*What this task involves*
Read through the material below and copy each line in which the word "Repair" occurs.

Segment Start: Data records

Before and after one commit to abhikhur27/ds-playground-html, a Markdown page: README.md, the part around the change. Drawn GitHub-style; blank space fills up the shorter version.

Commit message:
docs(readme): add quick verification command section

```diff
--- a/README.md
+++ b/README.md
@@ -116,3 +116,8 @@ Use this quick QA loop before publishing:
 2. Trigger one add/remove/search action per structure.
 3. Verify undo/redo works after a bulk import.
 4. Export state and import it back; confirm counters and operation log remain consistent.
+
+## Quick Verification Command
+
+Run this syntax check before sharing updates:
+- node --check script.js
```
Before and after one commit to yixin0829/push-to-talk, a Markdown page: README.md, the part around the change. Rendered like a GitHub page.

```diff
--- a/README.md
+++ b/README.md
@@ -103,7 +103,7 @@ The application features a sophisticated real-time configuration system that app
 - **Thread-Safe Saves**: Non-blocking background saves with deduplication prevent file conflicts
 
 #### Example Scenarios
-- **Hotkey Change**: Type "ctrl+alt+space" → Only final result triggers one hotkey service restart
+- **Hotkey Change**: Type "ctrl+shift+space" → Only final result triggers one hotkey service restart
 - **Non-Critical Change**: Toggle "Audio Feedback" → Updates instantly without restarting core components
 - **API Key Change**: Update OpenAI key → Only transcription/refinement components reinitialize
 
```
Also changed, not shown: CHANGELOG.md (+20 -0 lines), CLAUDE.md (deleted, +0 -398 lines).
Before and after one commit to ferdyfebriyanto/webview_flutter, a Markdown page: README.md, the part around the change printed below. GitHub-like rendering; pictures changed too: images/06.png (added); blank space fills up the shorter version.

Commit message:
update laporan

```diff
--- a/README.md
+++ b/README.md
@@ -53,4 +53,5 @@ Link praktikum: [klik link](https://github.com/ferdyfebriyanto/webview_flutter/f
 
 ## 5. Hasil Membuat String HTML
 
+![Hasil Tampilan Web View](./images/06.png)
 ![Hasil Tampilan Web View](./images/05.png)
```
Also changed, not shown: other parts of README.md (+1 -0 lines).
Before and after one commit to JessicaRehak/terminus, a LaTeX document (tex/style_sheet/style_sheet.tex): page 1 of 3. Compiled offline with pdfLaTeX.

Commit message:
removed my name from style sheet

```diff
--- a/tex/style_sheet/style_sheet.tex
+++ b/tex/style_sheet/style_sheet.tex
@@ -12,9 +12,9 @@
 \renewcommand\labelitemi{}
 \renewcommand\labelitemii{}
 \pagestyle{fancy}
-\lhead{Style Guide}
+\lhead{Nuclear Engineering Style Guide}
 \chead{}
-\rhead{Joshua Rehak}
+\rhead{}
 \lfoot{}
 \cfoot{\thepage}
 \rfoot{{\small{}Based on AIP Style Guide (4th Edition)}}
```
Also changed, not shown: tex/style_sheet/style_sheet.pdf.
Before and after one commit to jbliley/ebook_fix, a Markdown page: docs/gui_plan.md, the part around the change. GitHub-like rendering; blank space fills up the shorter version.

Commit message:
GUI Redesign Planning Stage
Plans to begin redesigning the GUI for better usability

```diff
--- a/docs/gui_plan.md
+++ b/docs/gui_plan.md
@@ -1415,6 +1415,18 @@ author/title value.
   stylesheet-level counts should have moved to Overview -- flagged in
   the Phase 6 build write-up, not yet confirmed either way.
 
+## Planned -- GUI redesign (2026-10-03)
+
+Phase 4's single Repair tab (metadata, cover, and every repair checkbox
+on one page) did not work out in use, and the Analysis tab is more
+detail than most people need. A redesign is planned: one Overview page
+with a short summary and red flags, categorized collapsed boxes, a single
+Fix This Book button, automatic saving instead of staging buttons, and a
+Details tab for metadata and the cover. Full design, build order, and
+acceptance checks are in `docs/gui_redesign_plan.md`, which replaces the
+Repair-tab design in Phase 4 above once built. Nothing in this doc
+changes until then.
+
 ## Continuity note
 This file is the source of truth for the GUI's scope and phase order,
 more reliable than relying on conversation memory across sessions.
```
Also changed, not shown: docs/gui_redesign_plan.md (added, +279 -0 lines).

Segment End: Data records

*Task result*
+Phase 4's single Repair tab (metadata, cover, and every repair checkbox
+Repair-tab design in Phase 4 above once built. Nothing in this doc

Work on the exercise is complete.